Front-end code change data
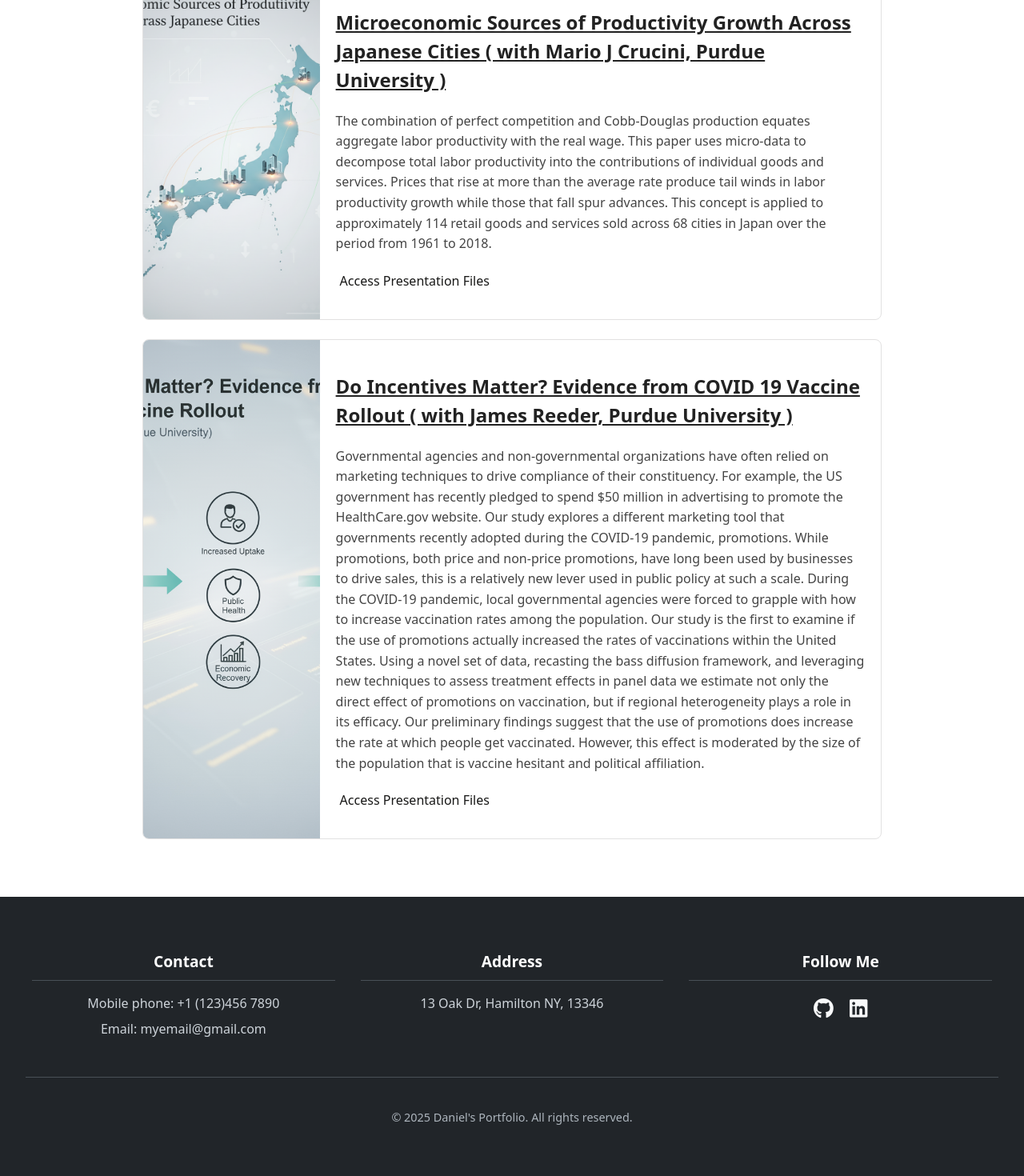
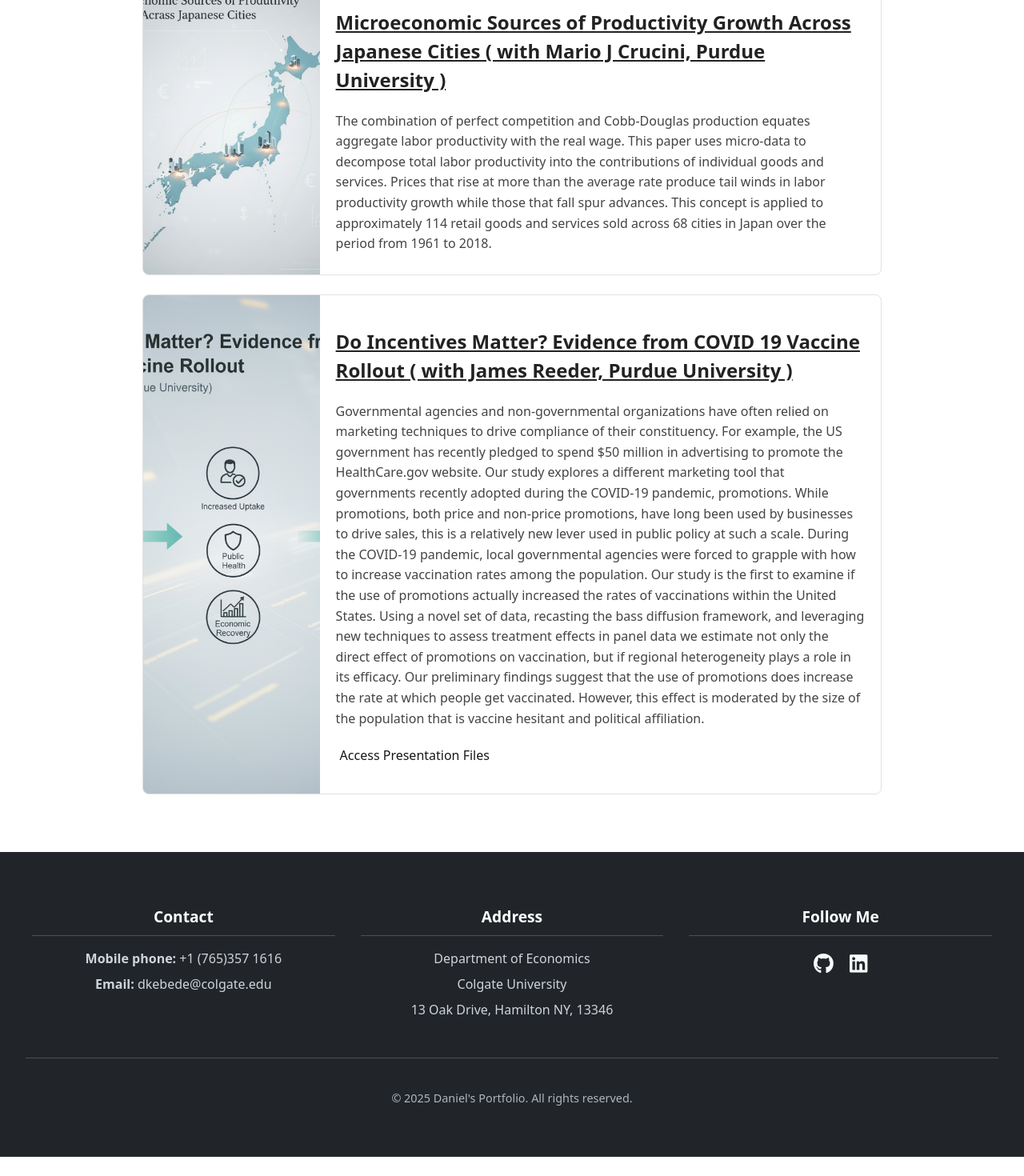
Before and after one commit to ec-tino/daniel_kebede, a React (Vite) app: page /research in a window 1280 px wide. Shown: the part 1227-2697 px from the top of the page at 80% size. After the commit the page ends 2673 px from the top, so only its background shows below. Built offline with nearby package versions, Linux system fonts and the light colour scheme.

Commit message:
added correct into to template

```diff
--- a/src/components/Footer_new.jsx
+++ b/src/components/Footer_new.jsx
@@ -25,6 +25,18 @@ const Footer_new = () => {
         .footer_item {
             flex: 1;
             min-width: 220px;
+        }
+
+        .email_link {
+            color: #ced4da;
+            text-decoration: none; /* Remove default underline */
+            transition: text-decoration 0.3s ease; /* Optional: smooth transition */
+        }
+
+        .email_link:hover {
+            text-decoration: underline; /* Add underline on hover */
+            color: #ced4da;
+            font-style: bold;
         }
 
         .footer_item h3 {
@@ -92,19 +104,21 @@ const Footer_new = () => {
                     <div className="footer_item">
                         <h3>Contact</h3>
                         <div className="contact_info">
-                            <p>Mobile phone: +1 (123)456 7890</p>
-                            <p>Email: myemail@gmail.com</p>
+                            <p><b>Mobile phone:</b> +1 (765)357 1616</p>
+                            <p><b>Email:</b> <a href="mailto:dkebede@colgate.edu" className='email_link'>dkebede@colgate.edu</a></p>
                         </div>
                     </div>
                     <div className="footer_item">
                         <h3>Address</h3>
-                        <p className="address">13 Oak Dr, Hamilton NY, 13346</p>
+                        <p className="address">Department of Economics</p>
+                        <p className="address">Colgate University</p>
+                        <p className="address"> 13 Oak Drive, Hamilton NY, 13346</p>
                     </div>
                     <div className="footer_item">
                         <h3>Follow Me</h3>
                         <div className="container_socials">
-                            <a href="https://github.com" target="_blank" rel="noopener noreferrer"><i className="fab fa-github"></i></a>
-                            <a href="https://linkedin.com" target="_blank" rel="noopener noreferrer"><i className="fab fa-linkedin"></i></a>
+                            <a href="https://github.com/dangulti" target="_blank" rel="noopener noreferrer"><i className="fab fa-github"></i></a>
+                            <a href="https://www.linkedin.com/in/kebede77/" target="_blank" rel="noopener noreferrer"><i className="fab fa-linkedin"></i></a>
                         </div>
                     </div>
                 </div>
--- a/src/webpages/Home.jsx
+++ b/src/webpages/Home.jsx
@@ -13,7 +13,7 @@ const Home = () => {
                     <h3 className={styles.profile_name}> Daniel Gulti Kebede, Ph.D</h3>
                 </div>
                 <div className={styles.container_about}>
-                    <h1>A bit about me...</h1>
+                    <h1>About me</h1>
                     <p>
                         Welcome! I am a visiting assistant professor at Colgate University department of Economics.
                         I am broadly interested in applying frontier econometric models to interesting economic
--- a/src/webpages/Research.jsx
+++ b/src/webpages/Research.jsx
@@ -48,7 +48,7 @@ const Research = () => {
                         compared to SupF and LM, the test statistic rejects the null hypothesis of no structural
                         break more frequently when there actually is a structural break present in the data.
                     </p>
-                    <a href="#" target="_blank" rel="noopener noreferrer"><p className={Styles.card_link}> Access Presentation Files</p></a>
+                    <a href="/src/assets/Smooth_Structural_Break_Test.pdf" target="_blank" rel="noopener noreferrer"><p className={Styles.card_link}> Access Presentation Files</p></a>
                 </div>
             </div>
             <div className={Styles.research_card}>
@@ -64,7 +64,7 @@ const Research = () => {
                         Prices that rise at more than the average rate produce tail winds in labor productivity growth while those that fall spur advances.
                         This concept is applied to approximately 114 retail goods and services sold across 68 cities in Japan over the period from 1961 to 2018.
                     </p>
-                    <a href="#" target="_blank" rel="noopener noreferrer"><p className={Styles.card_link}> Access Presentation Files</p></a>
+                    {/* <a href="#" target="_blank" rel="noopener noreferrer"><p className={Styles.card_link}> Access Presentation Files</p></a> */}
                 </div>
             </div>
             <div className={Styles.research_card}>
@@ -86,7 +86,7 @@ const Research = () => {
                         findings suggest that the use of promotions does increase the rate at which people get vaccinated. However, this effect is moderated by the size of the
                         population that is vaccine hesitant and political affiliation.
                     </p>
-                    <a href="#" target="_blank" rel="noopener noreferrer"><p className={Styles.card_link}> Access Presentation Files</p></a>
+                    <a href="/src/assets/Leveraging_Promotion_for_Social_Good.pdf" target="_blank" rel="noopener noreferrer"><p className={Styles.card_link}> Access Presentation Files</p></a>
                 </div>
             </div>
         </div>
```
Also changed, not shown: 2 other files (tests, documents, lock files or other folders).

Directions for this task — The preceding entries are to be written out again exactly, with the pictures removed.

Task answer —
Before and after one commit to ec-tino/daniel_kebede, a React (Vite) app: page /research in a window 1280 px wide. Shown: the part 1227-2697 px from the top of the page at 80% size. After the commit the page ends 2673 px from the top, so only its background shows below. Built offline with nearby package versions, Linux system fonts and the light colour scheme.

Commit message:
added correct into to template

```diff
--- a/src/components/Footer_new.jsx
+++ b/src/components/Footer_new.jsx
@@ -25,6 +25,18 @@ const Footer_new = () => {
         .footer_item {
             flex: 1;
             min-width: 220px;
+        }
+
+        .email_link {
+            color: #ced4da;
+            text-decoration: none; /* Remove default underline */
+            transition: text-decoration 0.3s ease; /* Optional: smooth transition */
+        }
+
+        .email_link:hover {
+            text-decoration: underline; /* Add underline on hover */
+            color: #ced4da;
+            font-style: bold;
         }
 
         .footer_item h3 {
@@ -92,19 +104,21 @@ const Footer_new = () => {
                     <div className="footer_item">
                         <h3>Contact</h3>
                         <div className="contact_info">
-                            <p>Mobile phone: +1 (123)456 7890</p>
-                            <p>Email: myemail@gmail.com</p>
+                            <p><b>Mobile phone:</b> +1 (765)357 1616</p>
+                            <p><b>Email:</b> <a href="mailto:dkebede@colgate.edu" className='email_link'>dkebede@colgate.edu</a></p>
                         </div>
                     </div>
                     <div className="footer_item">
                         <h3>Address</h3>
-                        <p className="address">13 Oak Dr, Hamilton NY, 13346</p>
+                        <p className="address">Department of Economics</p>
+                        <p className="address">Colgate University</p>
+                        <p className="address"> 13 Oak Drive, Hamilton NY, 13346</p>
                     </div>
                     <div className="footer_item">
                         <h3>Follow Me</h3>
                         <div className="container_socials">
-                            <a href="https://github.com" target="_blank" rel="noopener noreferrer"><i className="fab fa-github"></i></a>
-                            <a href="https://linkedin.com" target="_blank" rel="noopener noreferrer"><i className="fab fa-linkedin"></i></a>
+                            <a href="https://github.com/dangulti" target="_blank" rel="noopener noreferrer"><i className="fab fa-github"></i></a>
+                            <a href="https://www.linkedin.com/in/kebede77/" target="_blank" rel="noopener noreferrer"><i className="fab fa-linkedin"></i></a>
                         </div>
                     </div>
                 </div>
--- a/src/webpages/Home.jsx
+++ b/src/webpages/Home.jsx
@@ -13,7 +13,7 @@ const Home = () => {
                     <h3 className={styles.profile_name}> Daniel Gulti Kebede, Ph.D</h3>
                 </div>
                 <div className={styles.container_about}>
-                    <h1>A bit about me...</h1>
+                    <h1>About me</h1>
                     <p>
                         Welcome! I am a visiting assistant professor at Colgate University department of Economics.
                         I am broadly interested in applying frontier econometric models to interesting economic
--- a/src/webpages/Research.jsx
+++ b/src/webpages/Research.jsx
@@ -48,7 +48,7 @@ const Research = () => {
                         compared to SupF and LM, the test statistic rejects the null hypothesis of no structural
                         break more frequently when there actually is a structural break present in the data.
                     </p>
-                    <a href="#" target="_blank" rel="noopener noreferrer"><p className={Styles.card_link}> Access Presentation Files</p></a>
+                    <a href="/src/assets/Smooth_Structural_Break_Test.pdf" target="_blank" rel="noopener noreferrer"><p className={Styles.card_link}> Access Presentation Files</p></a>
                 </div>
             </div>
             <div className={Styles.research_card}>
@@ -64,7 +64,7 @@ const Research = () => {
                         Prices that rise at more than the average rate produce tail winds in labor productivity growth while those that fall spur advances.
                         This concept is applied to approximately 114 retail goods and services sold across 68 cities in Japan over the period from 1961 to 2018.
                     </p>
-                    <a href="#" target="_blank" rel="noopener noreferrer"><p className={Styles.card_link}> Access Presentation Files</p></a>
+                    {/* <a href="#" target="_blank" rel="noopener noreferrer"><p className={Styles.card_link}> Access Presentation Files</p></a> */}
                 </div>
             </div>
             <div className={Styles.research_card}>
@@ -86,7 +86,7 @@ const Research = () => {
                         findings suggest that the use of promotions does increase the rate at which people get vaccinated. However, this effect is moderated by the size of the
                         population that is vaccine hesitant and political affiliation.
                     </p>
-                    <a href="#" target="_blank" rel="noopener noreferrer"><p className={Styles.card_link}> Access Presentation Files</p></a>
+                    <a href="/src/assets/Leveraging_Promotion_for_Social_Good.pdf" target="_blank" rel="noopener noreferrer"><p className={Styles.card_link}> Access Presentation Files</p></a>
                 </div>
             </div>
         </div>
```
Also changed, not shown: 2 other files (tests, documents, lock files or other folders).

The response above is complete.